Stock market today: Asian shares slip in cautious trading following a weak close on Wall Street
Shares slipped in Asia on Wednesday, tracking a decline on Wall Street a day after stocks there hit their highest level since the start of August.
Tokyo and Mumbai advanced while most other major markets declined. U.S. futures were little changed and oil prices edged lower.
Trading is tapering off ahead of holidays in the U.S. and Japan on Thursday, with few data releases to drive activity.
But news that ChatGPT-maker OpenAI's ousted CEO, Sam Altman, was going to return to the company could spur some fresh movement in technology shares.
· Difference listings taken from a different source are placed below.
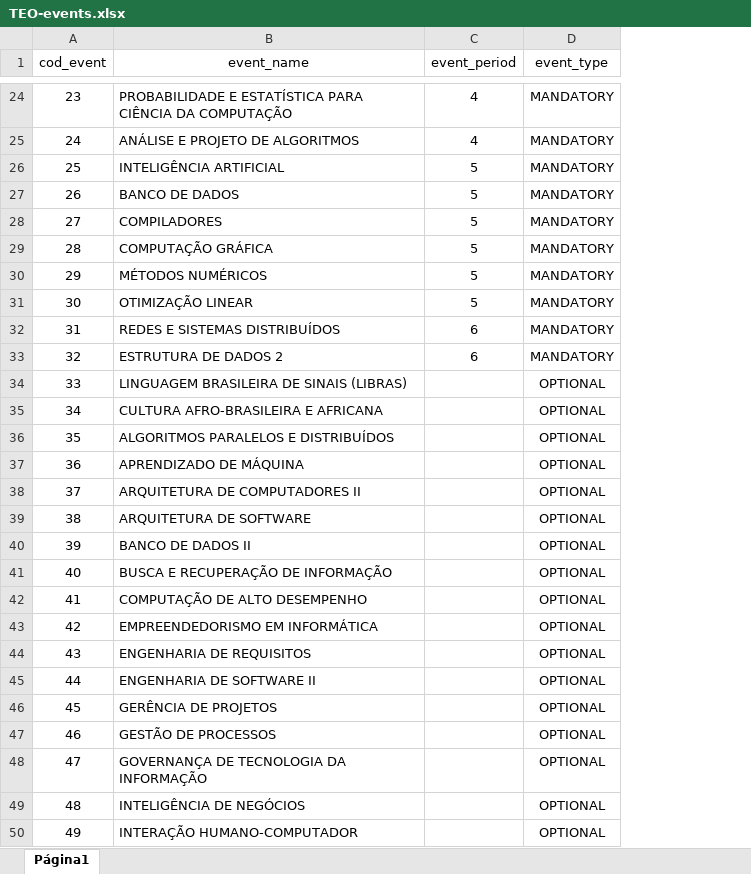
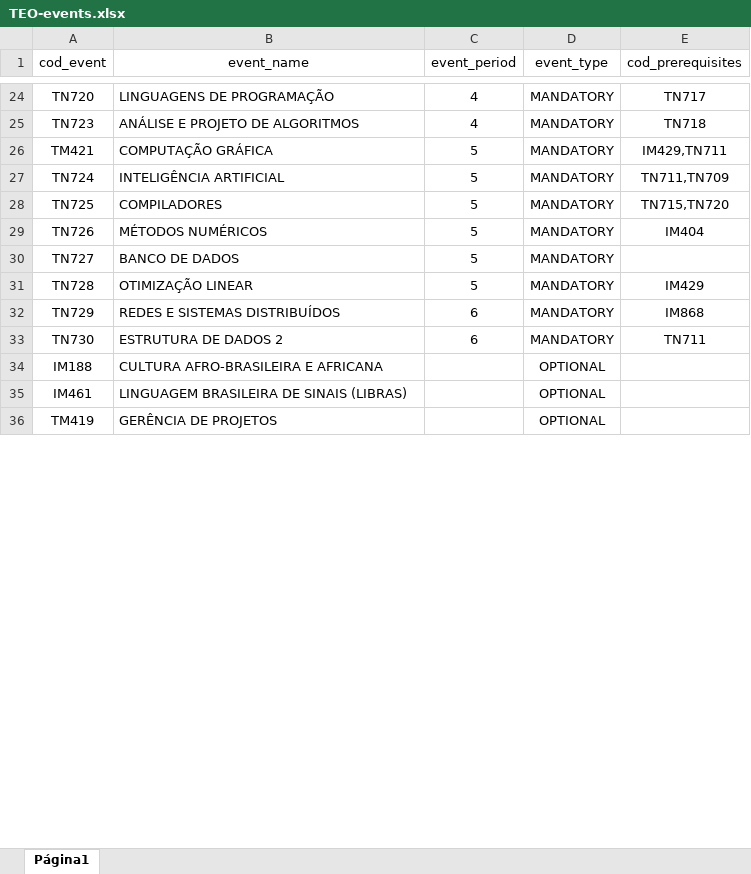
Before and after one commit to eRRe-i/SA-Timetabling, an Excel workbook: TEO-events.xlsx, sheet Página1, drawn as a sheet; only a part is shown, gaps mark what is left out; values as stored, in another font and other column widths than the file's, no borders; charts and pictures not drawn; removed rows and columns are numbered as before the commit, all else as after; the diff covers the shown part only; the diff names each change by its address in the sheet, - before the commit and + after, or states it on an @@ line.

```diff
--- a/TEO-events.xlsx (sheet Página1)
+++ b/TEO-events.xlsx (sheet Página1)
+column E (cod_prerequisites), rows 24-25: TN717 | TN718; rows 27-29: TN711,TN709 | TN715,TN720 | IM404; rows 31-33: IM429 | IM868 | TN711
-A24 (cod_event): 23
+A24 (cod_event): TN720
-B24 (event_name): PROBABILIDADE E ESTATÍSTICA PARA CIÊNCIA DA COMPUTAÇÃO
+B24 (event_name): LINGUAGENS DE PROGRAMAÇÃO
-A25 (cod_event): 24
+A25 (cod_event): TN723
+row 26: TM421 | COMPUTAÇÃO GRÁFICA | 5 | MANDATORY | IM429,TN711
-A27 (cod_event): 25
+A27 (cod_event): TN724
-row 27: 26 | BANCO DE DADOS | 5 | MANDATORY
-A28 (cod_event): 27
+A28 (cod_event): TN725
-row 29: 28 | COMPUTAÇÃO GRÁFICA | 5 | MANDATORY
-A29 (cod_event): 29
+A29 (cod_event): TN726
+row 30: TN727 | BANCO DE DADOS | 5 | MANDATORY
-A31 (cod_event): 30
+A31 (cod_event): TN728
-A32 (cod_event): 31
+A32 (cod_event): TN729
-A33 (cod_event): 32
+A33 (cod_event): TN730
-row 34: 33 | LINGUAGEM BRASILEIRA DE SINAIS (LIBRAS) |  | OPTIONAL
-A34 (cod_event): 34
+A34 (cod_event): IM188
-row 36: 35 | ALGORITMOS PARALELOS E DISTRIBUÍDOS |  | OPTIONAL
-row 37: 36 | APRENDIZADO DE MÁQUINA |  | OPTIONAL
-row 38: 37 | ARQUITETURA DE COMPUTADORES II |  | OPTIONAL
-row 39: 38 | ARQUITETURA DE SOFTWARE |  | OPTIONAL
-row 40: 39 | BANCO DE DADOS II |  | OPTIONAL
-row 41: 40 | BUSCA E RECUPERAÇÃO DE INFORMAÇÃO |  | OPTIONAL
-row 42: 41 | COMPUTAÇÃO DE ALTO DESEMPENHO |  | OPTIONAL
-row 43: 42 | EMPREENDEDORISMO EM INFORMÁTICA |  | OPTIONAL
-row 44: 43 | ENGENHARIA DE REQUISITOS |  | OPTIONAL
-row 45: 44 | ENGENHARIA DE SOFTWARE II |  | OPTIONAL
+row 35: IM461 | LINGUAGEM BRASILEIRA DE SINAIS (LIBRAS) |  | OPTIONAL
-A36 (cod_event): 45
+A36 (cod_event): TM419
-row 47: 46 | GESTÃO DE PROCESSOS |  | OPTIONAL
-row 48: 47 | GOVERNANÇA DE TECNOLOGIA DA INFORMAÇÃO |  | OPTIONAL
-row 49: 48 | INTELIGÊNCIA DE NEGÓCIOS |  | OPTIONAL
-row 50: 49 | INTERAÇÃO HUMANO-COMPUTADOR |  | OPTIONAL
```
Also changed, not shown: 35 added rows, 21 removed rows and 26 edited cells elsewhere in this sheet, TEO-professors.xlsx, 4 other files.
Microsoft, which has invested billions of dollars in OpenAI and has rights to its technology, quickly moved to hire Altman, though its CEO Satya Nadella said the company was open to having him return to OpenAI.
Altman said in a post on X, formerly Twitter, that “with the new board and (with) Satya's support, I'm looking forward to returning to OpenAI, and building on our strong partnership with (Microsoft).” San Francisco-based OpenAI said in a statement late Tuesday: “We have reached an agreement in principle for Sam Altman to return to OpenAI as CEO with a new initial board” made of former Salesforce co-CEO Bret Taylor, former U.S. Treasury Secretary Larry Summers and Quora CEO Adam D'Angelo.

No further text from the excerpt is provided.